Provided material:
--------------------------------

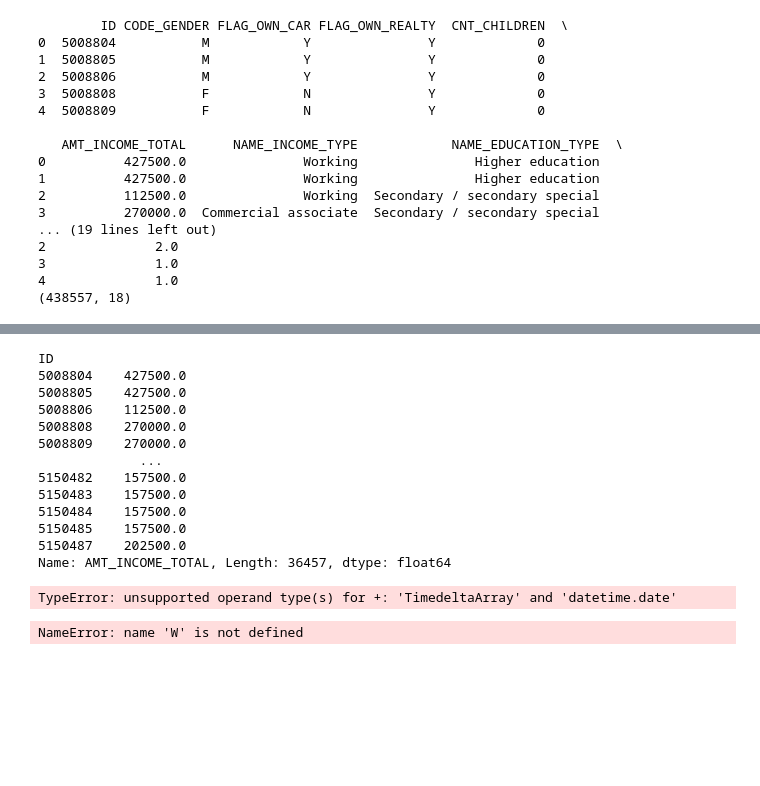
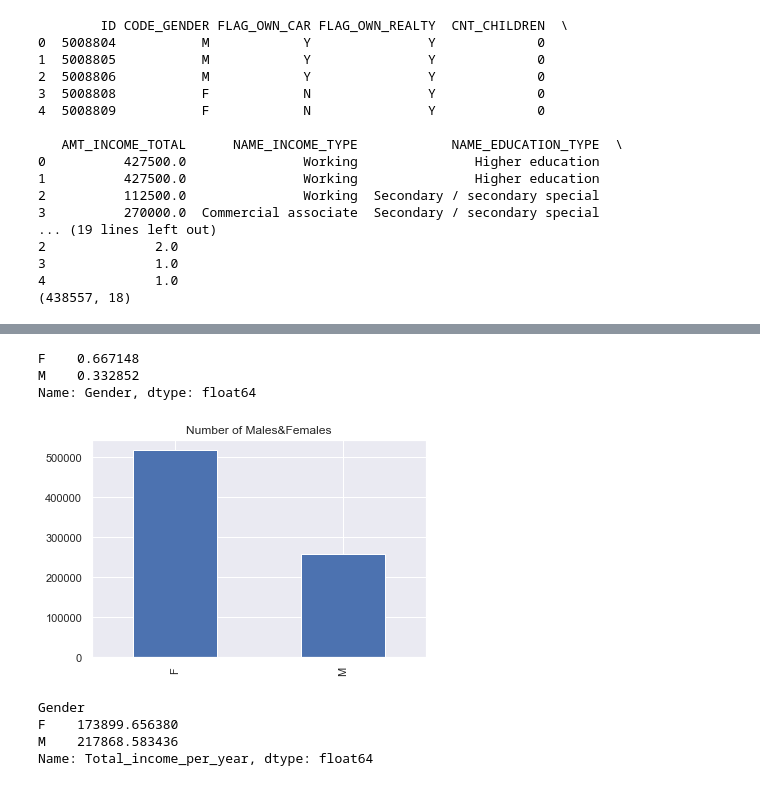
Before and after one commit to supavitkod/Credit, a Jupyter notebook: Credit analysis.ipynb, the cells around one changed output, grey strips where cells are left out. Drawn from its saved outputs; the diff is of its cells as text; code cells hidden in the pictures; blank space fills up the shorter version.

```diff
--- a/Credit analysis.ipynb
+++ b/Credit analysis.ipynb
@@ -174,16 +311,17 @@ df.head()
+# %%
+df['Gender'].value_counts().plot(kind='bar')
+plt.title('Number of Males&Females')
+print(df['Gender'].value_counts(normalize=True))
+# %% [output]
+F    0.667148
+M    0.332852
+Name: Gender, dtype: float64
+[figure, added]
 # %%
-Means_Id = df.groupby('ID')['AMT_INCOME_TOTAL'].mean()
+Average_total_income_gender = df.groupby('Gender')['Total_income_per_year'].mean()
+Average_total_income_gender
 # %% [output]
-ID
-5008804    427500.0
-5008805    427500.0
-5008806    112500.0
-5008808    270000.0
-5008809    270000.0
-             ...
-5150482    157500.0
-5150483    157500.0
-5150484    157500.0
-5150485    157500.0
-5150487    202500.0
-Name: AMT_INCOME_TOTAL, Length: 36457, dtype: float64
+Gender
+F    173899.656380
+M    217868.583436
+Name: Total_income_per_year, dtype: float64
@@ -192,10 +327,0 @@ df['Age'] = round(df['DAYS_BIRTH']/-365,0)
-# %%
-from datetime import date
-today = date.today()
-df['Date of Birth'] = today - pd.to_timedelta(df['Age'])
-# %% [output]
-TypeError: unsupported operand type(s) for +: 'TimedeltaArray' and 'datetime.date'
-# %%
-pd.to_timedelta(df['Age'], format=)
-# %% [output]
-NameError: name 'W' is not defined
```
Also changed, not shown: parts of 49 cells of this notebook.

--------------------------------

Only lines holding the word "ipynb" are wanted here; copy each from the listing.

Before and after one commit to supavitkod/Credit, a Jupyter notebook: Credit analysis.ipynb, the cells around one changed output, grey strips where cells are left out. Drawn from its saved outputs; the diff is of its cells as text; code cells hidden in the pictures; blank space fills up the shorter version.
--- a/Credit analysis.ipynb
+++ b/Credit analysis.ipynb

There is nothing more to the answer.